By Chioma Obinna
The World Health Organisation,WHO, has warned the world of transboundary nature of diseases and infections even as she said the current global outbreak of diseases like Ebola, Zika and Yellow Fever has revealed a dramatic resurgence of new threats from emerging and reemerging infectious diseases the world is not prepared to cope with.
Meanwhile, the Minister of Health, Prof Isaac Folorunso Adewole has called on African Ministers of Health to unite against Neglected Tropical Disease, NTDs, by including them in their Health Agenda, and ensure that they are no longer neglected. The duo spoke at the ongoing World Health Assembly, WHA, in Geneva.
Giving the warning in her address at the ongoing 69th World Health Assembly, WHA, in Geneva, the Director General, WHO, Dr. Margaret Chan, said good health is key to the attainment of any developmental efforts.
Highlighting the “slow motion” disasters of a changing climate, antimicrobial resistance and the rise of chronic noncommunicable diseases like cancer, heart and lung disease, and diabetes, Chan said:
“Unchecked, these slow-motion disasters will eventually reach a tipping point where the harm done is irreversible.

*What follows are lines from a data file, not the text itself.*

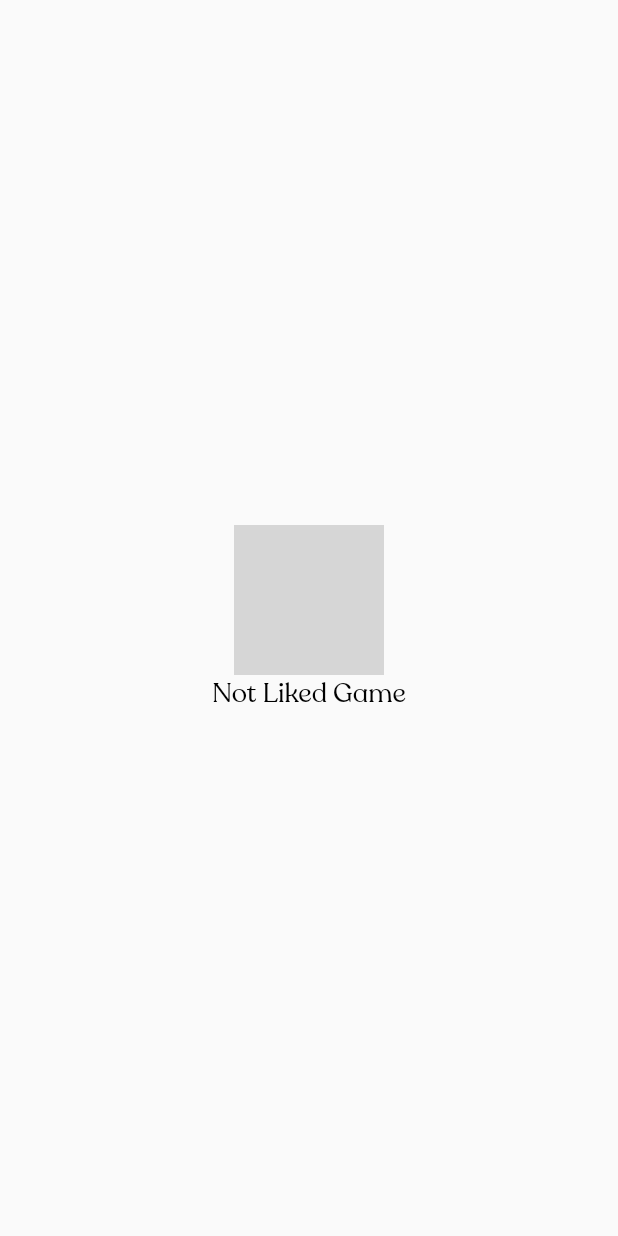
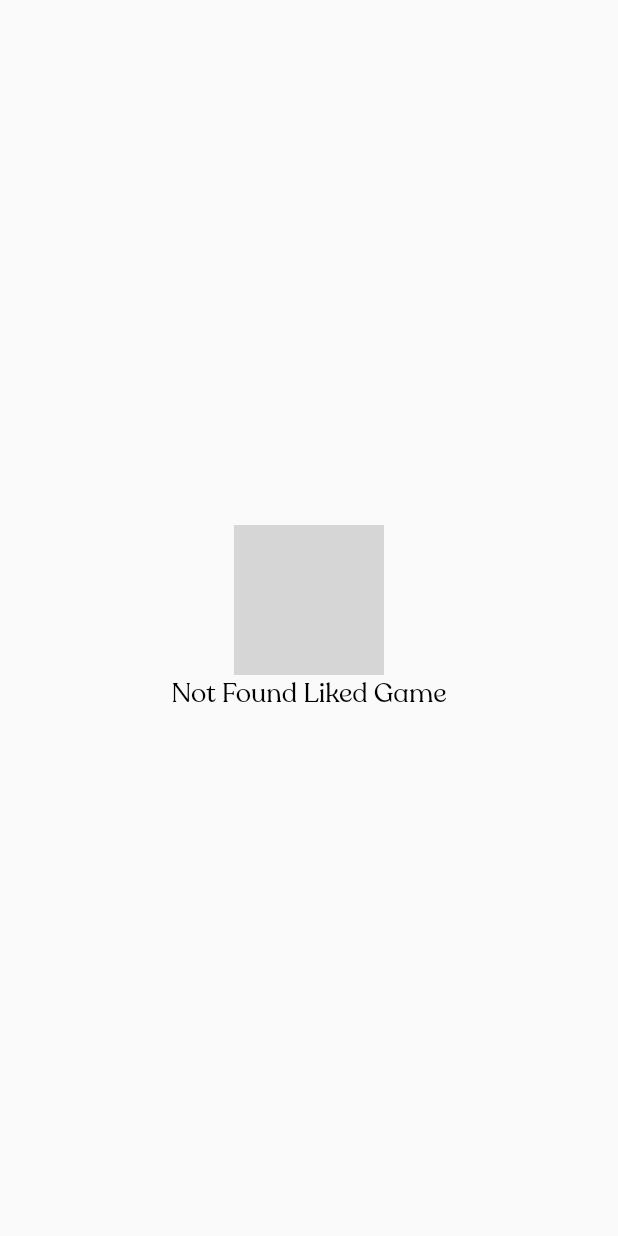
Before and after one commit to mohitvora0707/AllGame-_App, a Flutter app: the Fev screen opened directly, on a phone screen of 412 x 824 dp. Run offline on Flutter 3.47's test engine with Material 2 defaults, Android fonts, the phone set to English and light mode, and no system bars; our stand-ins replace animate_do, carousel_slider, cloud_firestore, connectivity_plus, dot_navigation_bar, double_back_to_close_app and 8 more; accounts and stored records are empty; network calls fail; grey boxes are pictures that could not be loaded.

Commit message:
chnage
dfdsfsd

```diff
--- a/lib/Fev.dart
+++ b/lib/Fev.dart
@@ -26,7 +26,7 @@ class _FevState extends State<Fev> {
                       width: 100,
                     ),
                     Text(
-                      'Not Liked Game',
+                      'Not Found Liked Game',
                       style: TextStyle(
                         color: Colors.black,
                         fontSize: 18,
```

The 2030 agenda for sustainable development, however, aims to avert such disasters, inspiring “optimism and hope”. Chan explained emphasized that health plays a central role of health in the new agenda, and that universal health coverage will be key to achieving health-related targets, adding that
Universal health coverage
“Universal health coverage is the target that underpins all others. It is the ultimate expression of fairness that leaves no one behind.”
In a related development, the Minister of health, Prof. Isaac Adewole while speaking during the launching of the Expanded Special Project for Elimination of Neglected Tropical Diseases, ESPEN, by the World Health Organisation, WHO, Regional Office for Africa, AFRO, at the World Health Assembly, urged African Ministers of Health to unite against Neglected Tropical Disease, NTDs, by including them in their Health Agenda, and ensure that they are no longer neglected.
ESPEN, which is a new partnership to help African Countries reduce the burden of NTDs, will provide national NTDs with technical and fundraising support to help them control and eliminate NTDs.
The Minister who also enjoined them to create awareness around them, further announced plans by Nigeria to situate NTDs within the Primary Health Centres currently being revitalised in the country in order to provide Universal Health Coverage to Nigerians. Continuing, he explained that NTDs is a disease of the poor and such efforts at reducing the burden must include poverty reduction.
While acknowledging the dwindling resources globally, he encouraged his colleagues to look into the limited available resources and re prioritize its activities, work at getting better value for it and make more money available to the programme through prudent allocation of funds to all health related activities.
The NTDs are a group of infections that place a constant and heavy burden primarily on the poorest, most vulnerable communities in the world most of which are located in Africa. These diseases are onchocerciasis, lymphatic filariasis, schistosomiasis, soil-transmitted helminthiasis and trachoma. It is estimated that more than one billion people including more than 500million children are affected by NTDs.